▶ _How to complete this task_
Return all the entries word for word, minus the pictures.

▶ _Provided records_
= = = =
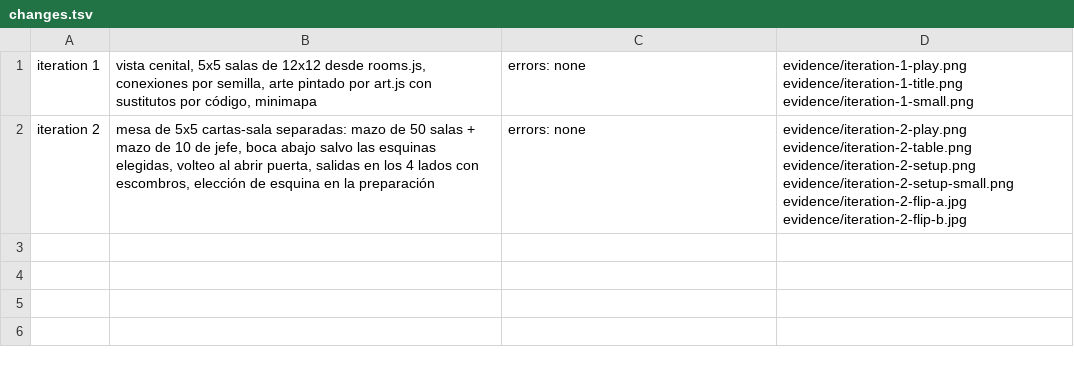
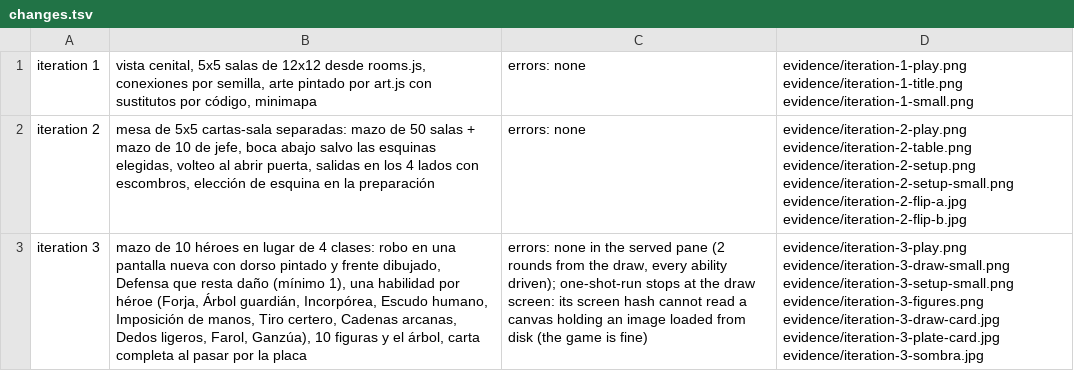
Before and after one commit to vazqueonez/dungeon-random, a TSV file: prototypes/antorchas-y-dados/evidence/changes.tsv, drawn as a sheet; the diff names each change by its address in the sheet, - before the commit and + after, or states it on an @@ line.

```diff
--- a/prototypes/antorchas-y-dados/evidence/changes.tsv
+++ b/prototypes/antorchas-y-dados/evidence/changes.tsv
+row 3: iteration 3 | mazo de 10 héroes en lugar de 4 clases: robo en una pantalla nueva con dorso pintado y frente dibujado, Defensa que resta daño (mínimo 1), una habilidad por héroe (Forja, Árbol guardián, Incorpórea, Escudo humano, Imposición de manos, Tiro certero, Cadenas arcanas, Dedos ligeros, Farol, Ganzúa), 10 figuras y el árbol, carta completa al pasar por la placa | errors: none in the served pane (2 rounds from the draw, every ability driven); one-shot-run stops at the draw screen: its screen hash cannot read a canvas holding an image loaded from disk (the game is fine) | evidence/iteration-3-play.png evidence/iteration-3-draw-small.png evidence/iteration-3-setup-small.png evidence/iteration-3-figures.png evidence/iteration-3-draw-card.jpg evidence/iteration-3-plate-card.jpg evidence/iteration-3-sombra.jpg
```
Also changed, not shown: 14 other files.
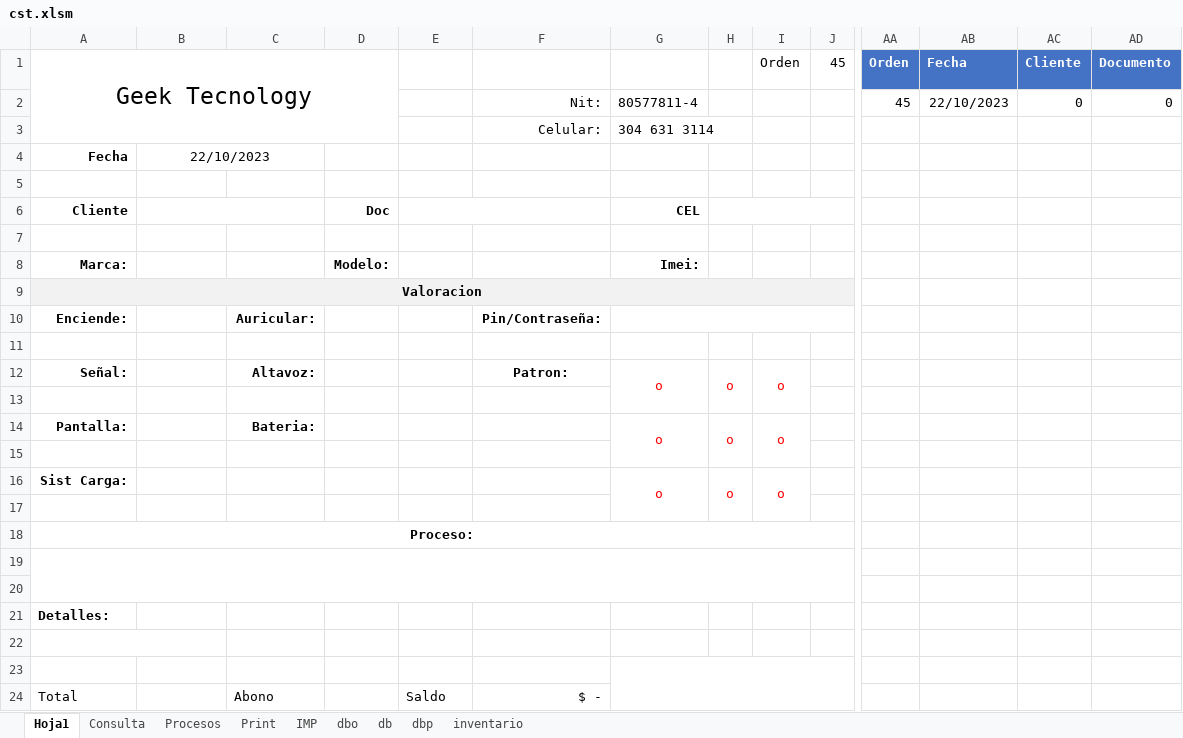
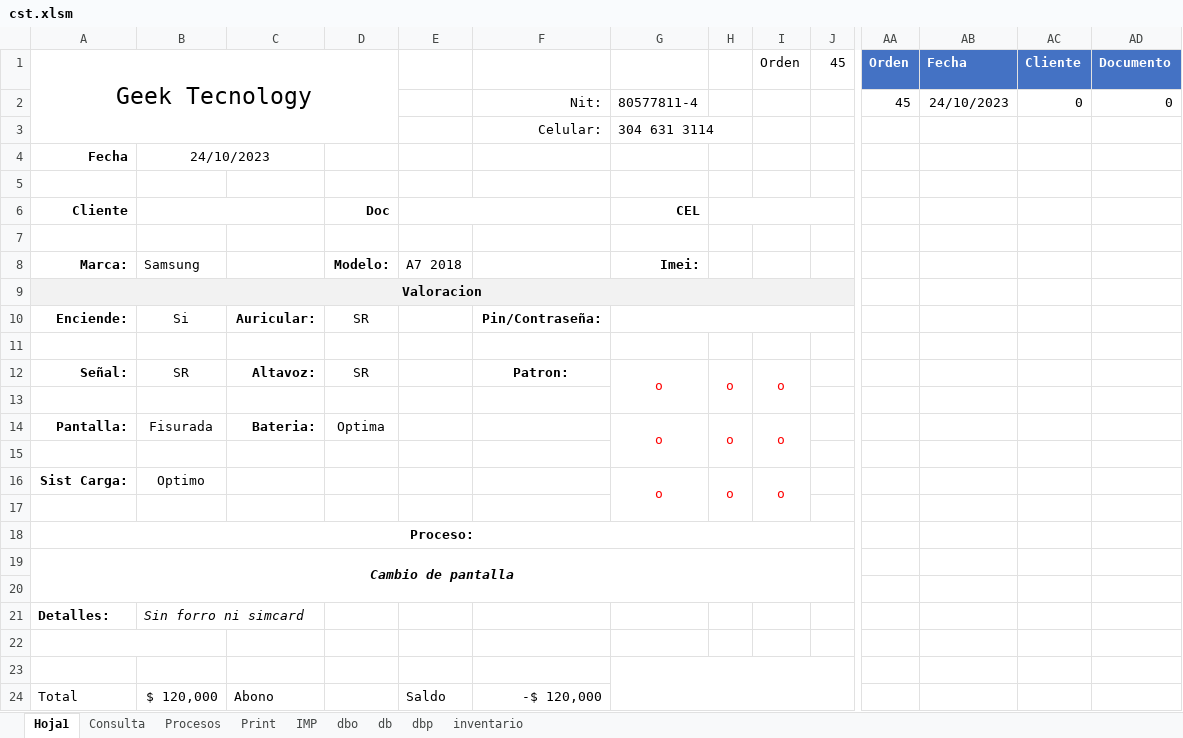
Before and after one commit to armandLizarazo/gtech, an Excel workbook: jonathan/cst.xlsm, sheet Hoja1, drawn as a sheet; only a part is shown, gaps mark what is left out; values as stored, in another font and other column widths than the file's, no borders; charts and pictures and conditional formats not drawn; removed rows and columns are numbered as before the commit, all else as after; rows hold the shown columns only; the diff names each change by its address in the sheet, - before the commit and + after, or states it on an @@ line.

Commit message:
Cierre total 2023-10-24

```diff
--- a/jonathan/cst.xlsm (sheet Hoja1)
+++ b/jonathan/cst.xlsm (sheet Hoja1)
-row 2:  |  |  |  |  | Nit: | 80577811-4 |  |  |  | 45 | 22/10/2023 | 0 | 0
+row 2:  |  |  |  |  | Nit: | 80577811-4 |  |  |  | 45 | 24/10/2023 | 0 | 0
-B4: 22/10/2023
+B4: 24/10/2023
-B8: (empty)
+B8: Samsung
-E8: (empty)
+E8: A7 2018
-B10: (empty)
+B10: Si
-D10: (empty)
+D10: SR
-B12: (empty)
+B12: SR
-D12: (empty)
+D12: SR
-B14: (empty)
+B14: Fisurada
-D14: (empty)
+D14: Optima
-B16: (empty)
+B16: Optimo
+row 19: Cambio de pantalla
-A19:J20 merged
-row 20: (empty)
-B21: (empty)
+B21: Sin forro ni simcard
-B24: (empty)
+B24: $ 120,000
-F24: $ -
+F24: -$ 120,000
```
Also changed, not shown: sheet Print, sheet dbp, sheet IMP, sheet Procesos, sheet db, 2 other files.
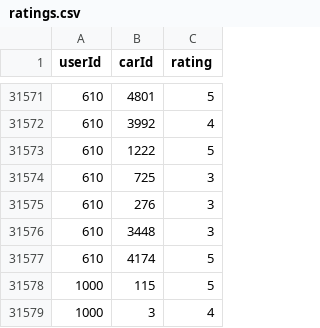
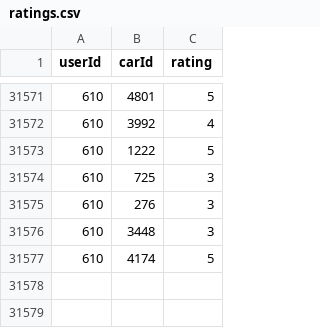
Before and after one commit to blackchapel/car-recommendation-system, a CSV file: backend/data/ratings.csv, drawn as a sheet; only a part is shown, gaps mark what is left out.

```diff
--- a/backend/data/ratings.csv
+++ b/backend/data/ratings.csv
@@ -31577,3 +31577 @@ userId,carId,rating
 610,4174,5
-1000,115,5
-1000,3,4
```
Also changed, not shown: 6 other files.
= = = =
▶ _Output for this task_
Before and after one commit to vazqueonez/dungeon-random, a TSV file: prototypes/antorchas-y-dados/evidence/changes.tsv, drawn as a sheet; the diff names each change by its address in the sheet, - before the commit and + after, or states it on an @@ line.

```diff
--- a/prototypes/antorchas-y-dados/evidence/changes.tsv
+++ b/prototypes/antorchas-y-dados/evidence/changes.tsv
+row 3: iteration 3 | mazo de 10 héroes en lugar de 4 clases: robo en una pantalla nueva con dorso pintado y frente dibujado, Defensa que resta daño (mínimo 1), una habilidad por héroe (Forja, Árbol guardián, Incorpórea, Escudo humano, Imposición de manos, Tiro certero, Cadenas arcanas, Dedos ligeros, Farol, Ganzúa), 10 figuras y el árbol, carta completa al pasar por la placa | errors: none in the served pane (2 rounds from the draw, every ability driven); one-shot-run stops at the draw screen: its screen hash cannot read a canvas holding an image loaded from disk (the game is fine) | evidence/iteration-3-play.png evidence/iteration-3-draw-small.png evidence/iteration-3-setup-small.png evidence/iteration-3-figures.png evidence/iteration-3-draw-card.jpg evidence/iteration-3-plate-card.jpg evidence/iteration-3-sombra.jpg
```
Also changed, not shown: 14 other files.
Before and after one commit to armandLizarazo/gtech, an Excel workbook: jonathan/cst.xlsm, sheet Hoja1, drawn as a sheet; only a part is shown, gaps mark what is left out; values as stored, in another font and other column widths than the file's, no borders; charts and pictures and conditional formats not drawn; removed rows and columns are numbered as before the commit, all else as after; rows hold the shown columns only; the diff names each change by its address in the sheet, - before the commit and + after, or states it on an @@ line.

Commit message:
Cierre total 2023-10-24

```diff
--- a/jonathan/cst.xlsm (sheet Hoja1)
+++ b/jonathan/cst.xlsm (sheet Hoja1)
-row 2:  |  |  |  |  | Nit: | 80577811-4 |  |  |  | 45 | 22/10/2023 | 0 | 0
+row 2:  |  |  |  |  | Nit: | 80577811-4 |  |  |  | 45 | 24/10/2023 | 0 | 0
-B4: 22/10/2023
+B4: 24/10/2023
-B8: (empty)
+B8: Samsung
-E8: (empty)
+E8: A7 2018
-B10: (empty)
+B10: Si
-D10: (empty)
+D10: SR
-B12: (empty)
+B12: SR
-D12: (empty)
+D12: SR
-B14: (empty)
+B14: Fisurada
-D14: (empty)
+D14: Optima
-B16: (empty)
+B16: Optimo
+row 19: Cambio de pantalla
-A19:J20 merged
-row 20: (empty)
-B21: (empty)
+B21: Sin forro ni simcard
-B24: (empty)
+B24: $ 120,000
-F24: $ -
+F24: -$ 120,000
```
Also changed, not shown: sheet Print, sheet dbp, sheet IMP, sheet Procesos, sheet db, 2 other files.
Before and after one commit to blackchapel/car-recommendation-system, a CSV file: backend/data/ratings.csv, drawn as a sheet; only a part is shown, gaps mark what is left out.

```diff
--- a/backend/data/ratings.csv
+++ b/backend/data/ratings.csv
@@ -31577,3 +31577 @@ userId,carId,rating
 610,4174,5
-1000,115,5
-1000,3,4
```
Also changed, not shown: 6 other files.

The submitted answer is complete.